Mr Wallace, despite not commenting directly on the case, also effectively confirmed previous reports Kotey and El-Sheikh were stripped of their UK citizenship after joining IS.
Labour’s shadow home secretary Diane Abbott called on the government to reverse its decision to “abandon our principled opposition to the death penalty”, an act she branded “abhorrent and shameful”.
She told Mr Wallace it was not possible to be “a little bit in favour of the death penalty”, adding: “Either we offer consistent opposition or we don’t.”
Ms Abbott also noted how Diane Foley – the mother of murdered US journalist James Foley – had voiced her opposition to the death penalty.
But, Mr Wallace highlighted how Ms Foley also “said she thought it was right they faced justice in US courts”.
“Who are we to deny that to those victims in the US if the UK holds some of that evidence that may make it possible?,” he asked.
He later told MPs: “I also am aware as an ex-soldier that all states including states that oppose the death penalty use lethal force when it has to do so to keep itself secure.
“We risk being seen as hypocrites if we say on the one hand we will not ever make an exception for assurances but on the other hand we will use lethal force in battlefields to kill people without due process.”

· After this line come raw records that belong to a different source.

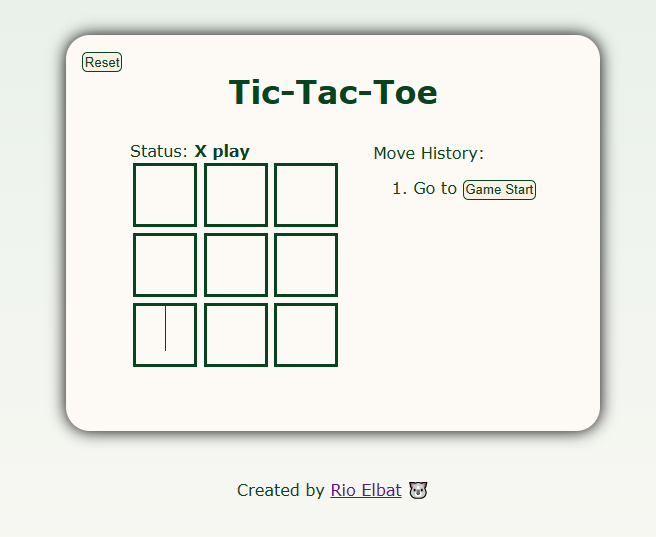
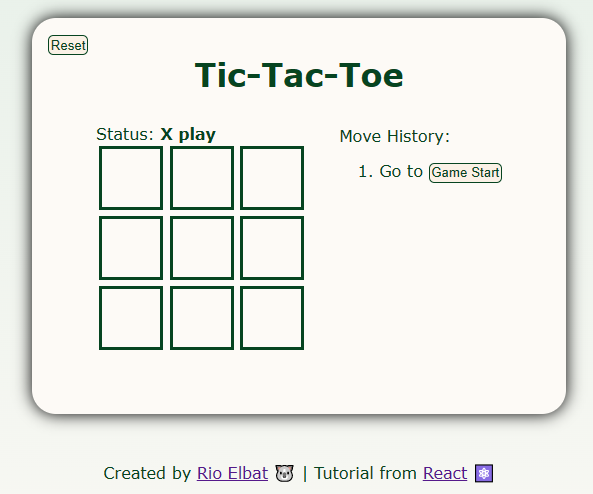
add learning source link and update preview image ⚛

diff --git a/index.html b/index.html
@@ -20,7 +20,9 @@
   <body>
     <div id="root"></div>
     <p class="credit">
-      Created by <a href="https://rioelbat.github.io/" target="_blank">Rio Elbat</a> 🐨
+      Created by <a href="https://rioelbat.github.io/" target="_blank">Rio Elbat</a> 🐨 | Tutorial
+      from
+      <a href="https://beta.reactjs.org/learn/tutorial-tic-tac-toe#adding-time-travel">React</a> ⚛
     </p>
     <script type="module" src="/src/main.jsx"></script>
   </body>
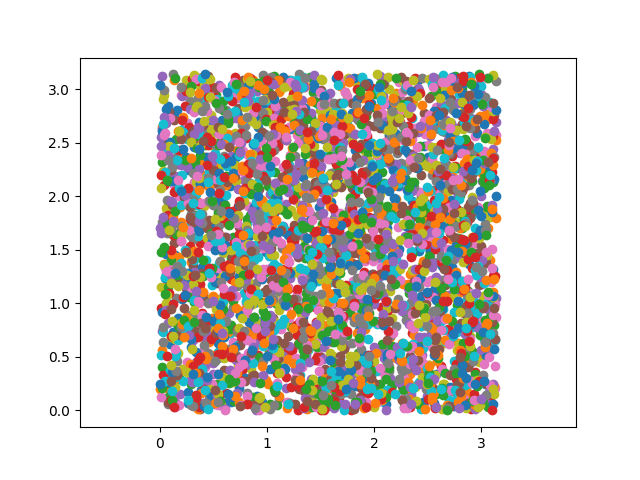
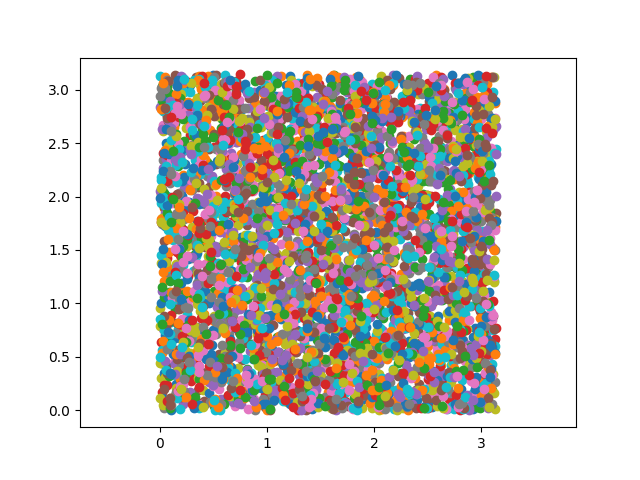
Changed: image

diff --git a/main.py b/main.py
@@ -7,12 +7,12 @@ button_text = pygame.font.SysFont('Comic Sans MS', 20)
 
 
 ex = Examples()
-e = ex.generate(4000)
+e = ex.generate(5000)
 x_min = np.min(e[0])
 x_max = np.max(e[0])
 x_train = (np.array(e[0]) - x_min) / (x_max - x_min) * 0.8 + 0.1
 y_train = np.array(e[1]) / np.pi * 0.8 + 0.1
-NN = Neural_Network()
+NN = Neural_Network(hidden_size=5)
 screen.fill(WHITE)
 pygame.display.flip()
 
@@ -22,7 +22,7 @@ while running:
     learn_button = pygame.draw.rect(screen, (200, 200, 200), (screen.get_width()/2-32, 360, 64, 32))
     screen.blit(learn_text, learn_button)
 
-    pygame.draw.line(screen, BLACK, (0, 351), (450, 351), width=1)
+    pygame.draw.line(screen, BLACK, (0, 351), (440, 351), width=1)
     pygame.display.flip()
     for event in pygame.event.get():
         if event.type == pygame.QUIT:
@@ -45,7 +45,7 @@ while running:
                 pygame.draw.line(screen, BLACK, (img_width, img_height / 2), (arm_pts[0].x, arm_pts[0].y), width=3)
                 pygame.draw.line(screen, BLACK, (arm_pts[0].x, arm_pts[0].y), (arm_pts[1].x, arm_pts[1].y), width=3)
             if 360 <= pygame.mouse.get_pos()[1] <= 392 and (screen.get_width()/2-32) <= pygame.mouse.get_pos()[0] <= (screen.get_width()/2+32):
-                for i in range(20000):
+                for i in range(15000):
                     NN.train(x_train, y_train)
                 err = NN.errors
                 plt.plot(range(len(err)), err)
@@ -62,4 +62,4 @@ while running:
                 for (x, y) in e[1]:
                     plt.scatter(x, y, marker='o')
                 plt.savefig('e_1.png')
-                learn_button_text = "LEARNED!"
+                learn_button_text = "LEARNED"

diff --git a/variables.py b/variables.py
@@ -4,7 +4,7 @@ from Neural_Network import *
 
 # pygame variables
 running = True
-(width, height) = (450, 450)
+(width, height) = (440, 440)
 WHITE = (255, 255, 255)
 BLACK = (0, 0, 0)
 pygame.display.set_caption('Backpropagation')
@@ -15,4 +15,4 @@ learn_button_text = "LEARN"
 robot_img = pygame.image.load('robot.png')
 img_width = robot_img.get_width()
 img_height = robot_img.get_height()
-arm_length = 80.0
+arm_length = 100.0

diff --git a/Examples.py b/Examples.py
@@ -25,7 +25,7 @@ class Point(object):
 
 class Examples(object):
     def __init__(self):
-        self.center = Point(img_width, img_height/2)
+        self.center = Point(0, 0)
         self.input = []
         self.output = []
 
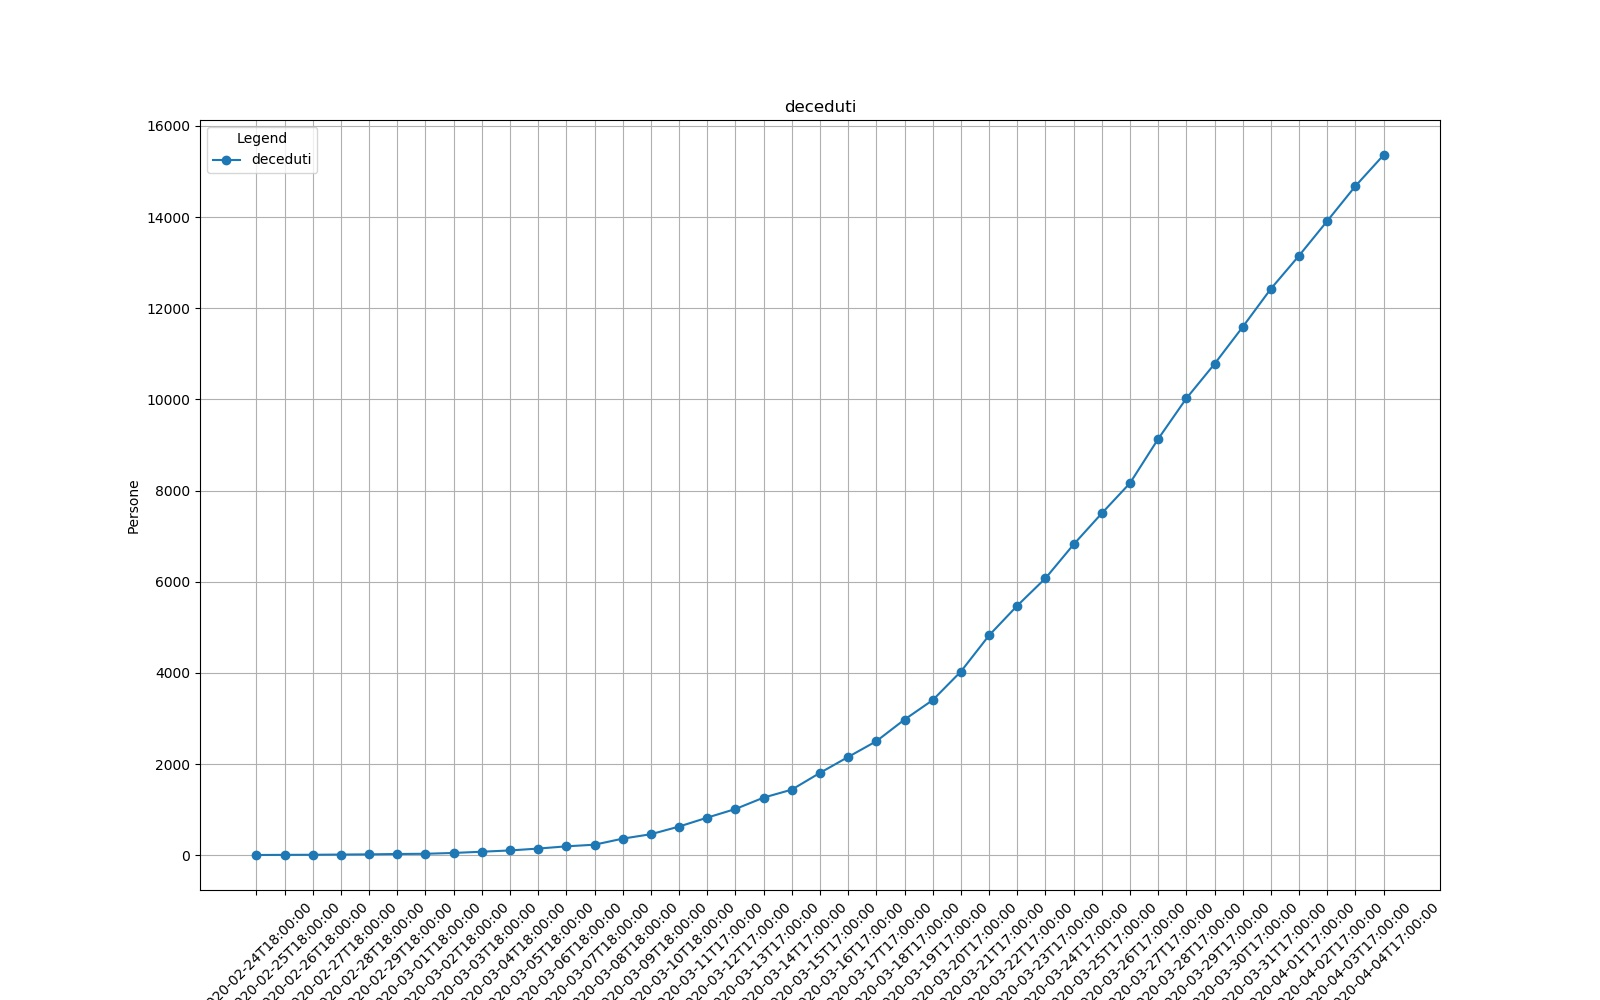
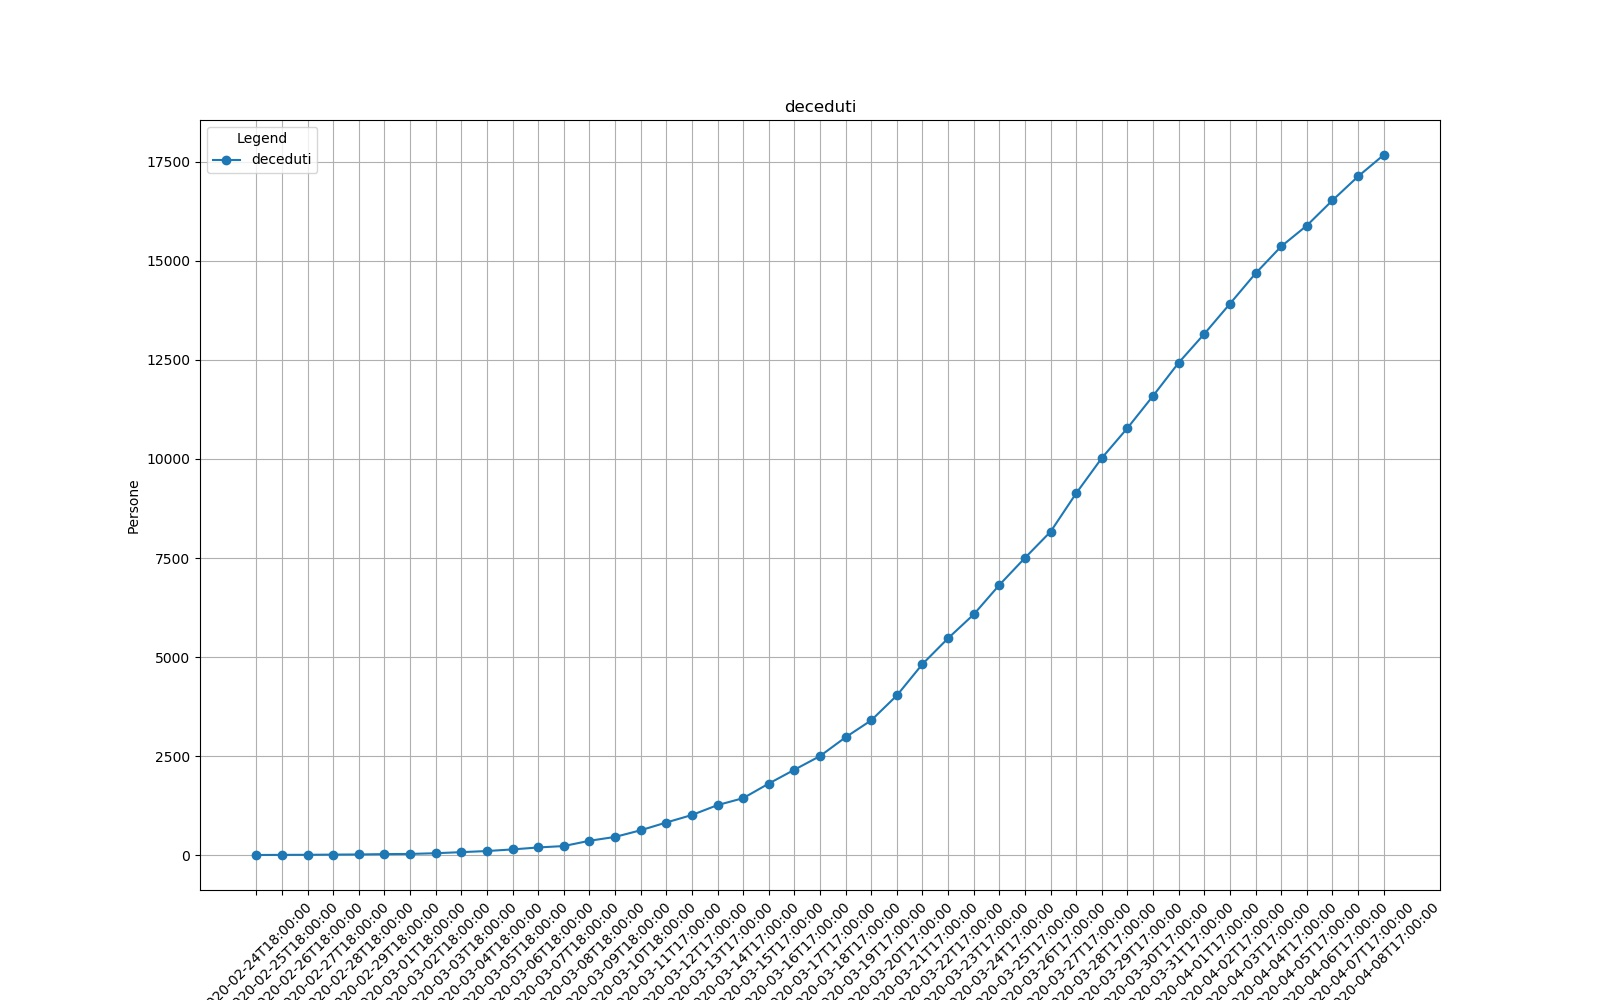
UPD: 08/04/2020

diff --git a/seir_model.py b/seir_model.py
@@ -76,9 +76,15 @@ def solveSEIRsimple(SEIR_simple_model, population, E0, days0, days1, days2, days
     return X, S, E, I, R  # note these are all arrays
 
 # Example:
+# file_name_it = "https://raw.githubusercontent.com/pcm-dpc/COVID-19/master/dati-andamento-nazionale/dpc-covid19-ita-andamento-nazionale.csv"
+# DataFrame = pd.read_csv(file_name_it)
+# t_max = len(DataFrame.data)
+# positivi_misurati = DataFrame.totale_positivi
+# tempo_misurati = range(0, t_max)
 # X, S, E, I, R = solveSEIRsimple(SEIR_simple_model, population, E0, days0, days1, days2, days3, beta0, beta1, beta2, beta3, betan, gamma, sigma)
+# plt_SEIR_model(X, S, I, E, R, tempo_misurati, positivi_misurati)
 
-def plt_SEIR_model(X, S, I, E, R, tempo_misurati, positivi_misurati):
+def plt_SEIR_model(X, S, I, E, R, tempo_misurati, positivi_misurati, filename):
     fig = plt.figure(dpi=75, figsize=(28,8))
     ax = fig.add_subplot(111)
     ax.fmt_xdata = matplotlib.dates.DateFormatter('%Y-%m-%d')  # higher date precision for cursor display
@@ -88,57 +94,55 @@ def plt_SEIR_model(X, S, I, E, R, tempo_misurati, positivi_misurati):
     ax.plot(tempo_misurati, positivi_misurati, label='positivi')
     ax.legend()
     ax.grid()
-    plt.show()
+    plt.savefig(filename)
+    return
 
-def calibration(DataFrame, max_error, population=60000000, E0 = 229, days0=14, days1=25, days2=34, days3=41, rmin=1, rmax=4, rjump=0.15):
+def calibration(DataFrame, max_error, r0, population=60000000, E0=229, days0=14, days1=25, days2=34, days3=41, rmin=1, rmax=4, rjump=0.025):
     # result = pd.DataFrame(columns=['N', 'beta', 'gamma_den', 'R0', 'error_avg'])
     list = []
     t_max = len(DataFrame.data)
     positivi_misurati = DataFrame.totale_positivi
     tempo_misurati = range(0, t_max)
     # Initial conditions for Italy COVID19
-    for r0 in np.arange(rmin, rmax, rjump):
-        situazione_calcolo = (r0 - rmin) / (rmax - rmin)
+    for r1 in np.arange(rmin, rmax, rjump):
+        situazione_calcolo = (r1 - rmin) / (rmax - rmin)
         print("Calcolo al: " + str(round(situazione_calcolo * 100, 2)) + "%")
-        for r1 in np.arange(rmin, rmax, rjump):
-            for r2 in np.arange(rmin, rmax, rjump):
-                for r3 in np.arange(rmin, rmax, rjump):
-                    # r0 = 4
-                    # r1 = 2.3
-                    # r2 = 1.6
-                    # r3 = 1.285
-                    rn = 1.0
+        for r2 in np.arange(rmin, rmax, rjump):
+            for r3 in np.arange(rmin, rmax, rjump):
+                rn = 1.0
 
-                    timePresymptomatic = 2.5
-                    sigma = 1.0 / (5.2 - timePresymptomatic)
-                    generationTime = 4.6
-                    gamma = 1.0 / (2.0 * (generationTime - 1.0 / sigma))
-                    
-                    beta0 = r0 * gamma
-                    beta1 = r1 * gamma
-                    beta2 = r2 * gamma
-                    beta3 = r3 * gamma
-                    betan = rn * gamma
-                    
-                    X, S, E, I, R = solveSEIRsimple(SEIR_simple_model, population, E0, days0, days1, days2, days3, beta0, beta1,
-                                                    beta2, beta3, betan, gamma, sigma)
-                    error_positivi_avg = np.average((pow(pow((pd.Series(I) - positivi_misurati),2),1/2)/positivi_misurati).fillna(0))
-                    if abs(error_positivi_avg) < max_error:
-                        # print(N, beta, gamma_den, beta/gamma, error_positivi_avg, error_guariti_avg)
-                        list.append([population, beta0, beta1, beta2, beta3, betan, gamma, sigma, error_positivi_avg])
-    result = pd.DataFrame(list, columns=["N", "beta0", "beta1", "beta2", "beta3", "betan", "gamma", "sigma", "error_positivi_avg"])
+                timePresymptomatic = 2.5
+                sigma = 1.0 / (5.2 - timePresymptomatic)
+                generationTime = 4.6
+                gamma = 1.0 / (2.0 * (generationTime - 1.0 / sigma))
+
+                beta0 = r0 * gamma
+                beta1 = r1 * gamma
+                beta2 = r2 * gamma
+                beta3 = r3 * gamma
+                betan = rn * gamma
+
+                X, S, E, I, R = solveSEIRsimple(SEIR_simple_model, population, E0, days0, days1, days2, days3, beta0, beta1,
+                                                beta2, beta3, betan, gamma, sigma)
+                error_positivi_avg = np.average((pow(pow((pd.Series(E) - positivi_misurati),2),1/2)/positivi_misurati).fillna(0))
+                if abs(error_positivi_avg) < max_error:
+                    # print(N, beta, gamma_den, beta/gamma, error_positivi_avg, error_guariti_avg)
+                    list.append([population, beta0, beta1, beta2, beta3, betan, gamma, sigma, error_positivi_avg])
+    result = pd.DataFrame(list, columns=["population", "beta0", "beta1", "beta2", "beta3", "betan", "gamma", "sigma", "error_positivi_avg"])
     index_min_error = result.error_positivi_avg.idxmin()
-    N, beta0, beta1, beta2, beta3, betan, gamma, sigma, err_positivi = result.iloc[index_min_error]
+    population, beta0, beta1, beta2, beta3, betan, gamma, sigma, err_positivi = result.iloc[index_min_error]
     print(result.iloc[index_min_error])
     # Initial conditions for Italy COVID19
     I0 = 229
     X, S, E, I, R = solveSEIRsimple(SEIR_simple_model, population, E0, days0, days1, days2, days3, beta0, beta1, beta2, beta3, betan, gamma, sigma)
-    plt_SEIR_model(X, S, I, E, R, tempo_misurati, positivi_misurati)
+    filename  = str('PredictionSEIR beta0' + str(round(beta0, 5)) + ', beta1' + str(round(beta1, 5)) + ', beta2' + str(round(beta2, 5)) + ', beta3' + str(round(beta3, 5)) + ', betan' + str(round(betan, 5)) + ', error' + str(round(err_positivi_avg, 4)) + '.jpg')
+    plt_SEIR_model(X, S, I, E, R, tempo_misurati, positivi_misurati, filename)
     print("Calcolo al: 100%")
     return result
 
-file_name_it = "https://raw.githubusercontent.com/pcm-dpc/COVID-19/master/dati-andamento-nazionale/dpc-covid19-ita-andamento-nazionale.csv"
-DataFrame = pd.read_csv(file_name_it)
-t_max = len(DataFrame.data)
-max_error = 0.12
-results = calibration(DataFrame, max_error)
+# Example:
+# file_name_it = "https://raw.githubusercontent.com/pcm-dpc/COVID-19/master/dati-andamento-nazionale/dpc-covid19-ita-andamento-nazionale.csv"
+# DataFrame = pd.read_csv(file_name_it)
+# t_max = len(DataFrame.data)
+# max_error = 0.12
+# results = calibration(DataFrame, max_error, r0=4)

diff --git a/multi-process-calibration.py b/multi-process-calibration.py
@@ -4,7 +4,8 @@ import pandas as pd
 import numpy as np
 import multiprocessing as mp
 import prediction_sir_model
-import prediction_seir_model
+import prediction_seir_model #first seir model, too slow with too many params
+import seir_model
 import time
 
 if __name__ == '__main__':
@@ -16,9 +17,7 @@ if __name__ == '__main__':
 
     # Import real data
     file_name_it = "https://raw.githubusercontent.com/pcm-dpc/COVID-19/master/dati-andamento-nazionale/dpc-covid19-ita-andamento-nazionale.csv"
-    file_name_regions = "https://raw.githubusercontent.com/pcm-dpc/COVID-19/master/dati-regioni/dpc-covid19-ita-regioni.csv"
     DataFrame = pd.read_csv(file_name_it)
-    DataFrame_regions = pd.read_csv(file_name_regions)
     t_max = len(DataFrame.data)
 
     # Plot data
@@ -42,30 +41,31 @@ if __name__ == '__main__':
     if seir_calibration == 1:
         # old model
         # # Parameters for calibration SIR Model
-        # N_min, N_max, N_jump, max_error = 500000, 1500000, 10000, 0.3
-        # start = time.time()
-        # cpu_count = mp.cpu_count()-1
-        # args = [(DataFrame, N, max_error) for N in range(N_min, N_max, N_jump)]
-        # with mp.Pool(processes=cpu_count) as p:
-        #     p.starmap(prediction_seir_model.calibration, args)
-        #     # Duration
-        #     finish = time.time()
-        #     timing = finish - start
-        #     print("Execution time: %s  seconds" % (timing))
+        N_min, N_max, N_jump, max_error = 500000, 1500000, 10000, 0.3
+        start = time.time()
+        cpu_count = mp.cpu_count()-1
+        args = [(DataFrame, N, max_error) for N in range(N_min, N_max, N_jump)]
+        with mp.Pool(processes=cpu_count) as p:
+            p.starmap(prediction_seir_model.calibration, args)
+            # Duration
+            finish = time.time()
+            timing = finish - start
+            print("Execution time: %s  seconds" % (timing))
 
     if seir_simple_calibration == 1:
-    # Parameters for calibration SIR Model
-    population, E0, max_error = 60000000, 229, 0.15
-    rmin, rmax, rjump = 1, 6, 0.1
-    daysTotal = 120  # total days to model
+        # Parameters for calibration SIR Model
+        population, E0, max_error = 60000000, 229, 0.06
+        r0_min, r0_max, r0_jump = 3.5, 4.5, 0.05
+        daysTotal = 120  # total days to model
 
-    start = time.time()
-    cpu_count = mp.cpu_count()-1
-    args = [(DataFrame, N, max_error) for r0 in range(rmin, rmax, rjump)]
-    with mp.Pool(processes=cpu_count) as p:
-        p.starmap(prediction_seir_model.calibration, args)
-        # Duration
-        finish = time.time()
-        timing = finish - start
-        print("Execution time: %s  seconds" % (timing))
+        start = time.time()
+        cpu_count = mp.cpu_count()-1
+        args = [(DataFrame, max_error, r0, population) for r0 in np.arange(r0_min, r0_max, r0_jump)]
+        with mp.Pool(processes=cpu_count) as p:
+            p.starmap(seir_model.calibration, args)
+            # Duration
+            finish = time.time()
+            timing = finish - start
+            print("Execution time: %s  seconds" % (timing))
 
+        #results = calibration(DataFrame, max_error)

diff --git a/prediction_sir_model.py b/prediction_sir_model.py
@@ -29,7 +29,7 @@ def SIR_model(I0, R0, N, beta, gamma, t_max):
     return S, I, R, t
 
 
-def calibration(DataFrame, N, max_error, beta_min=0.15, beta_max=0.45, gamma_den_min=1, gamma_den_max=14):
+def calibration(DataFrame, N, max_error, beta_min=0.1, beta_max=0.45, gamma_den_min=3.5, gamma_den_max=14):
     # result = pd.DataFrame(columns=['N', 'beta', 'gamma_den', 'R0', 'error_avg'])
     list = []
     t_max = len(DataFrame.data)
@@ -43,17 +43,14 @@ def calibration(DataFrame, N, max_error, beta_min=0.15, beta_max=0.45, gamma_den
             gamma = 1 / gamma_den
             S, I, R, t = SIR_model(I0, R0, N, beta, gamma, t_max)
             positivi_misurati = DataFrame.totale_positivi
-            guariti_misurati = DataFrame.dimessi_guariti
-            error_positivi = (I - positivi_misurati) / positivi_misurati
-            error_guariti = (R - guariti_misurati) / guariti_misurati
+            error_positivi = pow(pow((I - positivi_misurati),2),1/2)/ positivi_misurati
             error_positivi_avg = statistics.mean(abs(error_positivi))
-            error_guariti_avg = statistics.mean(abs(error_guariti))
             if abs(error_positivi_avg) < max_error:
                 # print(N, beta, gamma_den, beta/gamma, error_positivi_avg, error_guariti_avg)
-                list.append([N, beta, gamma_den, beta / gamma, error_positivi_avg, error_guariti_avg])
-    result = pd.DataFrame(list, columns=["N", "beta", "gamms_den", "R0", "error_positivi_avg", "error_guariti_avg"])
+                list.append([N, beta, gamma_den, beta / gamma, error_positivi_avg])
+    result = pd.DataFrame(list, columns=["N", "beta", "gamms_den", "R0", "error_positivi_avg"])
     index_min_error = result.error_positivi_avg.idxmin()
-    N, beta, gamma_den, Rknot, err_positivi, err_guariti = result.iloc[index_min_error]
+    N, beta, gamma_den, Rknot, err_positivi = result.iloc[index_min_error]
     print(result.iloc[index_min_error])
     # Initial conditions for Italy COVID19
     I0 = 229
@@ -113,6 +110,3 @@ def plt_SIR_model(t, S, I, R, tempo_misurati, positivi_misurati, N, beta, gamma_
 #       p.start()
 #     for p in processes:
 #       p.join()
-
-
-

Mr Wallace also insisted the government’s opposition to Guantanamo Bay has not altered, despite the Daily Telegraph reporting other documents show the UK will not formally oppose Kotey and El-Sheikh being sent to the US detention facility without trial.
Among Tories expressing unhappiness at the government’s decision, former attorney general Dominic Grieve told MPs it was a “major departure from normal policy”.
Labour’s Yvette Cooper, chair of the House of Commons’ home affairs committee, accused Mr Javid of having “unilaterally ripped up” the UK’s principle on the death penalty “on a Friday afternoon in summer”.
However, Conservative backbencher Andrew Percy claimed Britonsc would be behind the government’s decision as he urged ministers to ignore “unrepresentative grandstanding” from critics and continue “assisting the US in prosecuting these murderous terrorist scum”.
In his letter to Mr Sessions, dated 22 June, Mr Javid said: “I am of the view that there are strong reasons for not requiring a death penalty assurance in this specific case, so no such assurances will be sought.
“I have instructed my officials to set out the terms of our assistance and to work with your officials to action the request.
“As you are aware, it is the long held position of the UK to seek death penalty assurances, and our decision in this case does not reflect a change in our policy on assistance in US death penalty cases generally, nor the UK government’s stance on the global abolition of the death penalty.”
Amnesty International branded the decision “a huge backward step” in efforts to abolish the death penalty around the world, with Mr Javid having now left the UK “open to charges of hypocrisy and double standards”.
A third member of “the Beatles” death squad, Mohammed Emwazi – who became known as “Jihadi John” – was killed by a drone strike in Syria in 2015.
The fourth, Aine Lesley Davis, is in a Turkish jail.